Records supplied »
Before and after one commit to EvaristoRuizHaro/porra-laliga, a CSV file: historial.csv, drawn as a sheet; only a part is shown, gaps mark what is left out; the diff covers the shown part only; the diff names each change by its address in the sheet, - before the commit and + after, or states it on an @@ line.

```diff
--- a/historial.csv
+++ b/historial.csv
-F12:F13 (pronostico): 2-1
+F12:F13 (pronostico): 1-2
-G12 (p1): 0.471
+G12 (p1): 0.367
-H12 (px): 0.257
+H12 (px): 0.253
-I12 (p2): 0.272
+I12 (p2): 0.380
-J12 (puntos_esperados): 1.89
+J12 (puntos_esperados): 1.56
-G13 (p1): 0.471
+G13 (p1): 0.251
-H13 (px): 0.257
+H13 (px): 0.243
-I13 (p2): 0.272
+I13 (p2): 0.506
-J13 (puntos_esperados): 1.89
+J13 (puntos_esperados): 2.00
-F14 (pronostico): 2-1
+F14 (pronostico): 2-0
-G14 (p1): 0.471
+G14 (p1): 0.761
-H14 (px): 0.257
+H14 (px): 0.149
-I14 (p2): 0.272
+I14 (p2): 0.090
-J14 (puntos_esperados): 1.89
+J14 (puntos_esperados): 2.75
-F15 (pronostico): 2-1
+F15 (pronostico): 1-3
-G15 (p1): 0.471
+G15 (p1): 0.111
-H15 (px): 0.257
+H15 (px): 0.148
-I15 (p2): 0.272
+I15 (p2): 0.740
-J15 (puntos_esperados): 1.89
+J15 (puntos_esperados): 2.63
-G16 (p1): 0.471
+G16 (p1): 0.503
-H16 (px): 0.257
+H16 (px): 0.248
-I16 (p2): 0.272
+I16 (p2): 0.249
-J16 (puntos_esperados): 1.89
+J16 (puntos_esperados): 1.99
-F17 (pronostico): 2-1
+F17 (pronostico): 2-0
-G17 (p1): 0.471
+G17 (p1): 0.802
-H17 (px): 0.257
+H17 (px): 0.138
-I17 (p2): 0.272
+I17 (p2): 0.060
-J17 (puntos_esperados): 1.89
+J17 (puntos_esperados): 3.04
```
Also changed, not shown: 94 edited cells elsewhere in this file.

Work item »
What lines in the entries contain "pronostico"? Report each one by copying it.

Output of the exercise »
-F12:F13 (pronostico): 2-1
+F12:F13 (pronostico): 1-2
-F14 (pronostico): 2-1
+F14 (pronostico): 2-0
-F15 (pronostico): 2-1
+F15 (pronostico): 1-3
-F17 (pronostico): 2-1
+F17 (pronostico): 2-0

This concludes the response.